◆ What the task requires: Below are the records; copy each line in them that holds the word "from".

◆ Data listing:
▽

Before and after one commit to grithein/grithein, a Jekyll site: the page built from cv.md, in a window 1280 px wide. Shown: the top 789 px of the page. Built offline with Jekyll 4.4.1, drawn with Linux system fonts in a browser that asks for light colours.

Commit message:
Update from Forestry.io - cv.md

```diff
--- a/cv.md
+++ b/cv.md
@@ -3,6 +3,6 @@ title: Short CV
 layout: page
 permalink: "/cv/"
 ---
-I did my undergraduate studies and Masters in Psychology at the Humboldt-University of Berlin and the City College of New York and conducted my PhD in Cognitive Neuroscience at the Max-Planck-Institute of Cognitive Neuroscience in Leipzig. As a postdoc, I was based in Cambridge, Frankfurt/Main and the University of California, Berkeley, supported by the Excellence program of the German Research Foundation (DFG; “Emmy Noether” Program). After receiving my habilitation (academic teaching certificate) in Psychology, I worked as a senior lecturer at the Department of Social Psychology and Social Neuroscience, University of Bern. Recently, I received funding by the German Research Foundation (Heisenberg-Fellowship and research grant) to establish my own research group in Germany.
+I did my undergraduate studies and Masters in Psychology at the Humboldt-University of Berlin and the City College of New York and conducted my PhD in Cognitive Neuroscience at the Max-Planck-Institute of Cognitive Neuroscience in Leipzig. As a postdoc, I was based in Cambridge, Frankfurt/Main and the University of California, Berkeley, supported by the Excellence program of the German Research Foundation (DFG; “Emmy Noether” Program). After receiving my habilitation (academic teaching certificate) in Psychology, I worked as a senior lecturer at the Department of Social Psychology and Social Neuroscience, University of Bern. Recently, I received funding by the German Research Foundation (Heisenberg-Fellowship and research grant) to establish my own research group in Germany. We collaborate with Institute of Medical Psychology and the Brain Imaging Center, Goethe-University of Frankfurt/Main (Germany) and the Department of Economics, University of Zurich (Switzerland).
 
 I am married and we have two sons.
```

△

◆ Answer for this exercise:
Before and after one commit to grithein/grithein, a Jekyll site: the page built from cv.md, in a window 1280 px wide. Shown: the top 789 px of the page. Built offline with Jekyll 4.4.1, drawn with Linux system fonts in a browser that asks for light colours.
Update from Forestry.io - cv.md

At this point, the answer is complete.